MANHASSET, NY -- The inextricable interdependence of technology processing and circuit design is behind the decision to overlap their technical programs at the 2012 Symposia on VLSI Technology and Circuits to be held in Honolulu in June.
About 1,000 of the world’s leading experts in the field of microelectronics are expected to gather there to hear the latest research results from some 200 presenters.
“This year’s VLSI technology program will highlight breakthroughs in the evolution of CMOS scaling technology and new 3-D memory structures as the semiconductor industry begins to move devices to the 22 nm node for volume production,” said Ming-Ren Lin of Globalfoundries, general chair of the symposium on VLSI technology. “Our joint sessions with the technology symposium will provide a unique opportunity for discussion between both groups of participants,” said Ajith Amerasekera of Texas Instruments, general chair of the symposium on VLSI circuits, in a statement.

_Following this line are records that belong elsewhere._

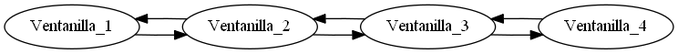
This is Proyectos/Proyecto2_201504482/archivo_ventanillas.png from jimzi94/Tareas, a Graphviz export, as it was before one commit. Its source is kept beside it as Proyectos/Proyecto2_201504482/archivo_ventanillas.dot.
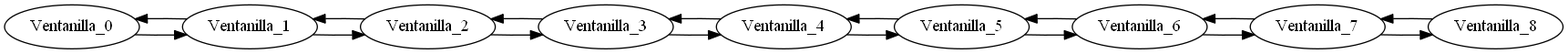
The same diagram one commit later.

Diff of the diagram source:
```diff
@@ -1,7 +1,17 @@
-digraph {rankdir=LR Ventanilla_1->Ventanilla_2
+digraph {rankdir=LR Ventanilla_0->Ventanilla_1
+Ventanilla_1->Ventanilla_0
+Ventanilla_1->Ventanilla_2
 Ventanilla_2->Ventanilla_1
 Ventanilla_2->Ventanilla_3
 Ventanilla_3->Ventanilla_2
 Ventanilla_3->Ventanilla_4
 Ventanilla_4->Ventanilla_3
-Ventanilla_4}
+Ventanilla_4->Ventanilla_5
+Ventanilla_5->Ventanilla_4
+Ventanilla_5->Ventanilla_6
+Ventanilla_6->Ventanilla_5
+Ventanilla_6->Ventanilla_7
+Ventanilla_7->Ventanilla_6
+Ventanilla_7->Ventanilla_8
+Ventanilla_8->Ventanilla_7
+Ventanilla_8}
```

One interesting session may turn out to be controversial. The session titled “Is VLSI Innovation Dead?” will have seven experts from IBM, Intel, AMD, NTT, and MIT, Shizuoka and Stanford Universities discuss why companies in fields such as web software or server/OEMs are in the headlines, while semiconductor companies are noticeably absent. The question for discussion will be: is VLSI semiconductor innovation fine, dead, dying, or does it just need a kick-start?
At another session “Will the Future Have More Analog or Digital Processing?” panelists from Analog Devices, Broadcom, Renesas Electronics, Xilinx, UC-Berkely and University of Tokyo will discuss whether the overall trend to digital circuit implementations is irreversible, or if the push toward digital circuits replacing analog counterparts is already finished. This discussion is predicated on digital circuits at new technology nodes not exhibiting the same energy scaling as in the past, while analog-to-digital converter energy efficiency, for example, has improved more than 500-fold in the last decade.

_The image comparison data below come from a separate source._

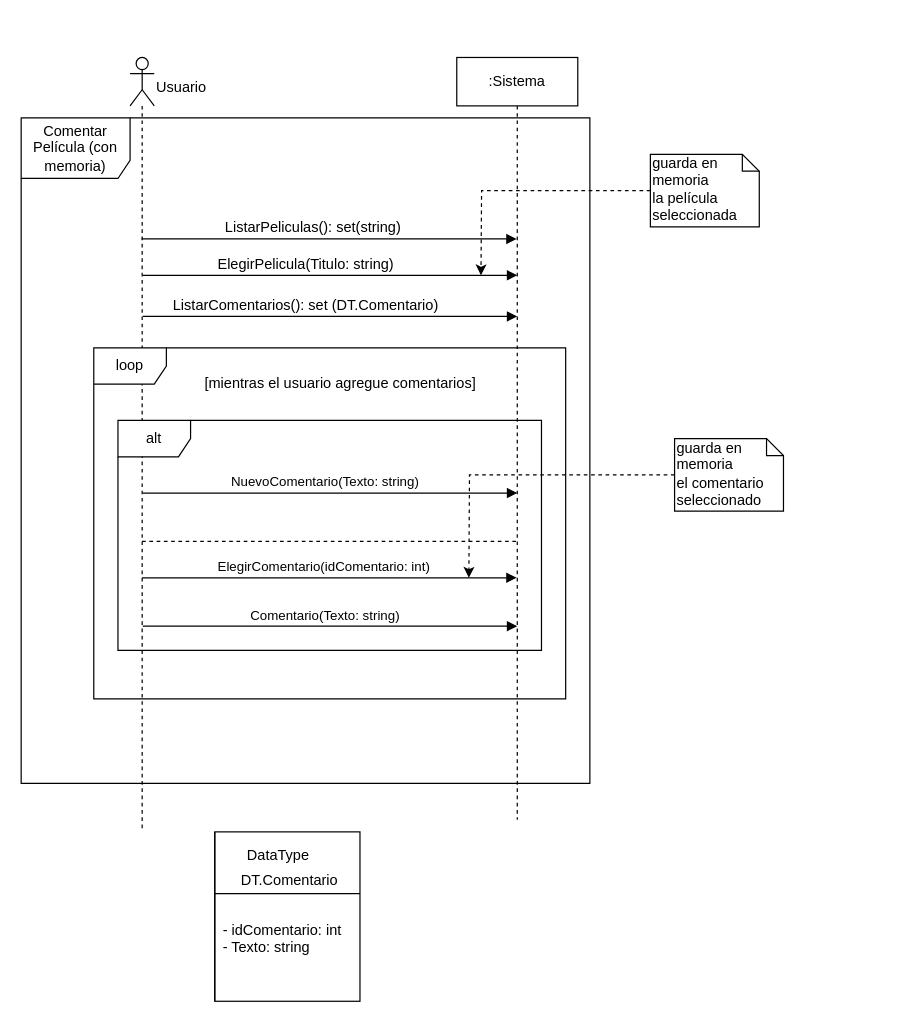
Before: DSS_y_Contratos/ComentarPelicula.drawio in febentancor/ObligatorioPAV, a draw.io diagram. Source tidied: cells renumbered, new cells numbered last; positions are measured from the earlier drawing's top-left corner, leaving out a move shared by most shapes. Both pictures are drawn from the tidied source at 121%, with x=0, y=0 at pixel (21, 57).
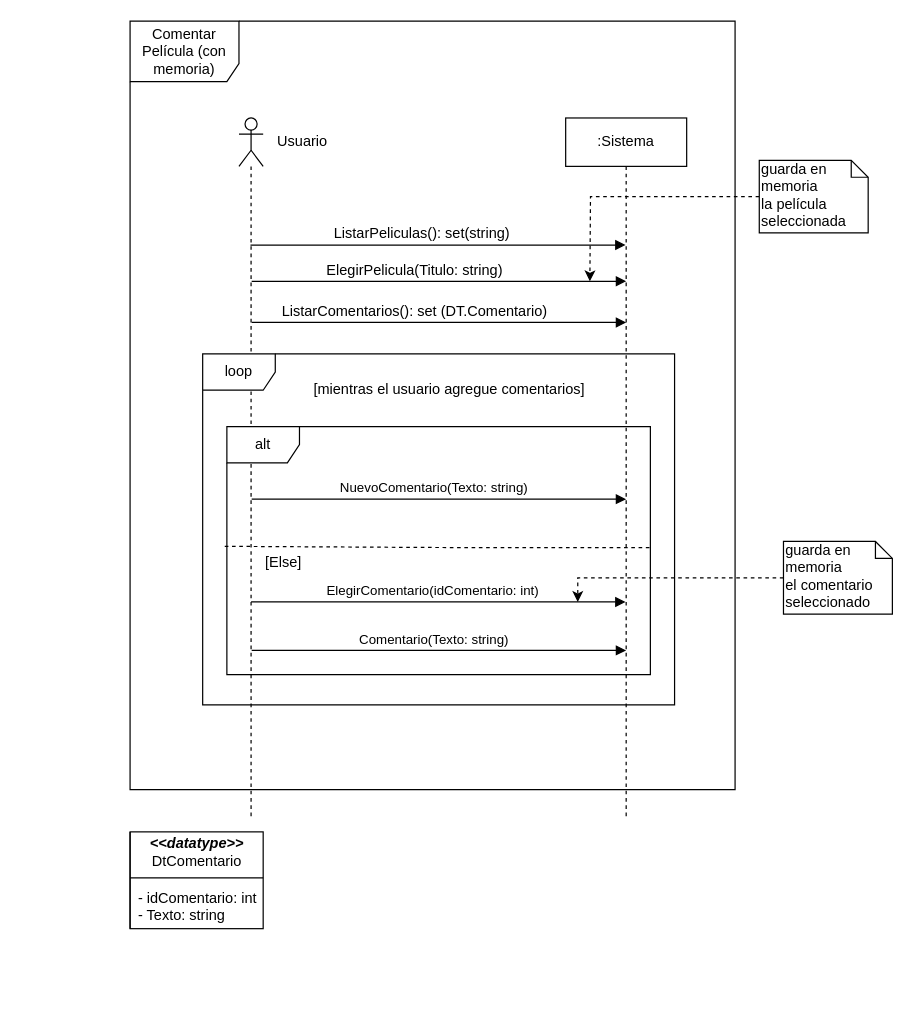
The same diagram, later.

Change to the diagram source:
```diff
@@
     <mxCell id="2" value="Comentar Película (con memoria)" style="shape=umlFrame;whiteSpace=wrap;html=1;width=90;height=50;" parent="1" vertex="1">
-      <mxGeometry y="50" width="470" height="550" as="geometry" />
+      <mxGeometry x="90" y="-30" width="500" height="635" as="geometry" />
     </mxCell>
     <mxCell id="3" style="shape=umlLifeline;participant=umlActor;perimeter=lifelinePerimeter;whiteSpace=wrap;html=1;verticalAlign=top;spacingTop=36;labelBackgroundColor=#ffffff;outlineConnect=0;" parent="1" vertex="1">
-      <mxGeometry x="90" width="20" height="640" as="geometry" />
+      <mxGeometry x="180" y="50" width="20" height="580" as="geometry" />
     </mxCell>
     <mxCell id="4" value=":Sistema" style="shape=umlLifeline;perimeter=lifelinePerimeter;whiteSpace=wrap;html=1;outlineConnect=0;" parent="1" vertex="1">
-      <mxGeometry x="360" width="100" height="630" as="geometry" />
+      <mxGeometry x="450" y="50" width="100" height="580" as="geometry" />
     </mxCell>
     <mxCell id="5" style="html=1;verticalAlign=bottom;endArrow=block;" parent="1" edge="1" source="3" target="4">
       <mxGeometry relative="1" as="geometry">
         <Array as="points">
-          <mxPoint x="260" y="150" />
+          <mxPoint x="350" y="155" />
         </Array>
       </mxGeometry>
     </mxCell>
@@
     <mxCell id="7" value="loop" style="shape=umlFrame;whiteSpace=wrap;html=1;" parent="1" vertex="1">
-      <mxGeometry x="60" y="240" width="390" height="290" as="geometry" />
+      <mxGeometry x="150" y="245" width="390" height="290" as="geometry" />
     </mxCell>
     <mxCell id="8" value="[mientras el usuario agregue comentarios]" style="text;html=1;align=left;verticalAlign=top;spacingTop=-4;" parent="1" vertex="1">
-      <mxGeometry x="150" y="260" width="240" height="20" as="geometry" />
+      <mxGeometry x="240" y="265" width="240" height="20" as="geometry" />
     </mxCell>
     <mxCell id="9" value="alt" style="shape=umlFrame;whiteSpace=wrap;html=1;" parent="1" vertex="1">
-      <mxGeometry x="80" y="300" width="350" height="190" as="geometry" />
+      <mxGeometry x="170" y="305" width="350" height="205" as="geometry" />
     </mxCell>
     <mxCell id="10" value="NuevoComentario(Texto: string)" style="html=1;verticalAlign=bottom;endArrow=block;" parent="1" edge="1">
       <mxGeometry x="-0.03" relative="1" as="geometry">
-        <mxPoint x="100.5" y="360" as="sourcePoint" />
-        <mxPoint x="410" y="360" as="targetPoint" />
+        <mxPoint x="190.5" y="365" as="sourcePoint" />
+        <mxPoint x="500" y="365" as="targetPoint" />
       </mxGeometry>
     </mxCell>
     <mxCell id="11" style="edgeStyle=orthogonalEdgeStyle;rounded=0;jettySize=auto;html=1;dashed=1;" parent="1" edge="1" source="12">
       <mxGeometry relative="1" as="geometry">
-        <mxPoint x="380" y="180" as="targetPoint" />
+        <mxPoint x="470" y="185" as="targetPoint" />
       </mxGeometry>
     </mxCell>
     <mxCell id="12" value="&lt;div&gt;guarda en &lt;br&gt;&lt;/div&gt;&lt;div&gt;memoria &lt;br&gt;&lt;/div&gt;&lt;div&gt;la película seleccionada&lt;/div&gt;" style="shape=note;whiteSpace=wrap;html=1;size=14;verticalAlign=top;align=left;spacingTop=-6;" parent="1" vertex="1">
-      <mxGeometry x="520" y="80" width="90" height="60" as="geometry" />
+      <mxGeometry x="610" y="85" width="90" height="60" as="geometry" />
     </mxCell>
     <mxCell id="13" style="edgeStyle=orthogonalEdgeStyle;rounded=0;jettySize=auto;html=1;dashed=1;" parent="1" edge="1" source="14">
       <mxGeometry relative="1" as="geometry">
-        <mxPoint x="370" y="430" as="targetPoint" />
+        <mxPoint x="460" y="450" as="targetPoint" />
+        <Array as="points">
+          <mxPoint x="460" y="430" />
+        </Array>
       </mxGeometry>
     </mxCell>
     <mxCell id="14" value="&lt;div&gt;guarda en &lt;br&gt;&lt;/div&gt;&lt;div&gt;memoria &lt;br&gt;&lt;/div&gt;&lt;div&gt;el comentario seleccionado&lt;br&gt;&lt;/div&gt;" style="shape=note;whiteSpace=wrap;html=1;size=14;verticalAlign=top;align=left;spacingTop=-6;" parent="1" vertex="1">
-      <mxGeometry x="540" y="315" width="90" height="60" as="geometry" />
+      <mxGeometry x="630" y="400" width="90" height="60" as="geometry" />
     </mxCell>
     <mxCell id="15" style="html=1;verticalAlign=bottom;endArrow=block;" parent="1" edge="1">
       <mxGeometry relative="1" as="geometry">
-        <mxPoint x="100.5" y="180" as="sourcePoint" />
-        <mxPoint x="410" y="180" as="targetPoint" />
+        <mxPoint x="190.5" y="185" as="sourcePoint" />
+        <mxPoint x="500" y="185" as="targetPoint" />
       </mxGeometry>
     </mxCell>
@@
     <mxCell id="17" style="html=1;verticalAlign=bottom;endArrow=block;" parent="1" edge="1">
       <mxGeometry relative="1" as="geometry">
-        <mxPoint x="100.5" y="214" as="sourcePoint" />
-        <mxPoint x="410" y="214" as="targetPoint" />
+        <mxPoint x="190.5" y="219" as="sourcePoint" />
+        <mxPoint x="500" y="219" as="targetPoint" />
       </mxGeometry>
     </mxCell>
@@
-    <mxCell id="19" style="endArrow=none;dashed=1;html=1;exitX=0.057;exitY=0.526;exitDx=0;exitDy=0;exitPerimeter=0;" parent="1" edge="1" source="9">
+    <mxCell id="19" style="endArrow=none;dashed=1;html=1;exitX=-0.005;exitY=0.483;exitDx=0;exitDy=0;exitPerimeter=0;" parent="1" edge="1" source="9">
       <mxGeometry relative="1" as="geometry">
-        <mxPoint x="410" y="400" as="targetPoint" />
+        <mxPoint x="520" y="405" as="targetPoint" />
         <Array as="points">
-          <mxPoint x="255" y="400" />
+          <mxPoint x="345" y="405" />
         </Array>
       </mxGeometry>
     </mxCell>
     <mxCell id="20" value="ElegirComentario(idComentario: int)" style="html=1;verticalAlign=bottom;endArrow=block;" parent="1" edge="1">
       <mxGeometry x="-0.03" relative="1" as="geometry">
-        <mxPoint x="100" y="430" as="sourcePoint" />
-        <mxPoint x="409.5" y="430" as="targetPoint" />
+        <mxPoint x="190" y="450" as="sourcePoint" />
+        <mxPoint x="499.5" y="450" as="targetPoint" />
       </mxGeometry>
     </mxCell>
     <mxCell id="21" value="Comentario(Texto: string)" style="html=1;verticalAlign=bottom;endArrow=block;" parent="1" edge="1">
       <mxGeometry x="-0.03" relative="1" as="geometry">
-        <mxPoint x="100.5" y="470" as="sourcePoint" />
-        <mxPoint x="410" y="470" as="targetPoint" />
+        <mxPoint x="190.5" y="490" as="sourcePoint" />
+        <mxPoint x="500" y="490" as="targetPoint" />
       </mxGeometry>
     </mxCell>
     <mxCell id="22" value="Usuario" style="text;html=1;align=left;verticalAlign=top;spacingTop=-4;" parent="1" vertex="1">
-      <mxGeometry x="110" y="15" width="60" height="20" as="geometry" />
+      <mxGeometry x="210" y="60" width="60" height="20" as="geometry" />
     </mxCell>
-    <mxCell id="23" style="shape=internalStorage;whiteSpace=wrap;html=1;backgroundOutline=1;dx=0;dy=51;" parent="1" vertex="1">
-      <mxGeometry x="160" y="640" width="120" height="140" as="geometry" />
-    </mxCell>
-    <mxCell id="24" value="DataType" style="text;html=1;align=left;verticalAlign=top;spacingTop=-4;" parent="1" vertex="1">
-      <mxGeometry x="185" y="650" width="70" height="20" as="geometry" />
-    </mxCell>
-    <mxCell id="25" value="DT.Comentario" style="text;html=1;align=left;verticalAlign=top;spacingTop=-4;" parent="1" vertex="1">
-      <mxGeometry x="180" y="670" width="100" height="20" as="geometry" />
-    </mxCell>
+    <mxCell id="27" style="shape=internalStorage;whiteSpace=wrap;html=1;backgroundOutline=1;dx=0;dy=38;" parent="1" vertex="1">
+      <mxGeometry x="90" y="640" width="110" height="80" as="geometry" />
+    </mxCell>
+    <mxCell id="28" value="&lt;i&gt;&lt;b&gt;&amp;lt;&amp;lt;datatype&amp;gt;&amp;gt;&lt;/b&gt;&lt;/i&gt;" style="text;html=1;align=center;verticalAlign=top;spacingTop=-4;" parent="1" vertex="1">
+      <mxGeometry x="100" y="640" width="90" height="20" as="geometry" />
+    </mxCell>
+    <mxCell id="29" value="DtComentario" style="text;html=1;align=center;verticalAlign=top;spacingTop=-4;" parent="1" vertex="1">
+      <mxGeometry x="100" y="655" width="90" height="20" as="geometry" />
+    </mxCell>
     <mxCell id="26" value="- idComentario: int&lt;br&gt;- Texto: string&lt;br&gt;" style="text;html=1;align=left;verticalAlign=top;spacingTop=-4;" parent="1" vertex="1">
-      <mxGeometry x="165" y="712" width="110" height="30" as="geometry" />
+      <mxGeometry x="95" y="685" width="110" height="30" as="geometry" />
     </mxCell>
+    <mxCell id="30" value="[Else]" style="text;html=1;align=left;verticalAlign=top;spacingTop=-4;" parent="1" vertex="1">
+      <mxGeometry x="200" y="407.5" width="50" height="20" as="geometry" />
+    </mxCell>
```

Two invited plenary talks are also in the works: one by Mike Mayberry of Intel on his view through the “fog” of CMOS technology scaling, and one by Ichiro Yamada of the University of Tokyo on how MEMS can be leveraged to diseases.
In a luncheon talk prof. James Cutler of the University of Michigan will discuss recent trends in the space community, which are opening up access to space and sparking a wide variety of innovation globally. His talk, “Nano-Satellites, CubeSats, and the Next Space Generation,” will recount successes and failures.
More on the symposium to be held June 12 to June 15 is here.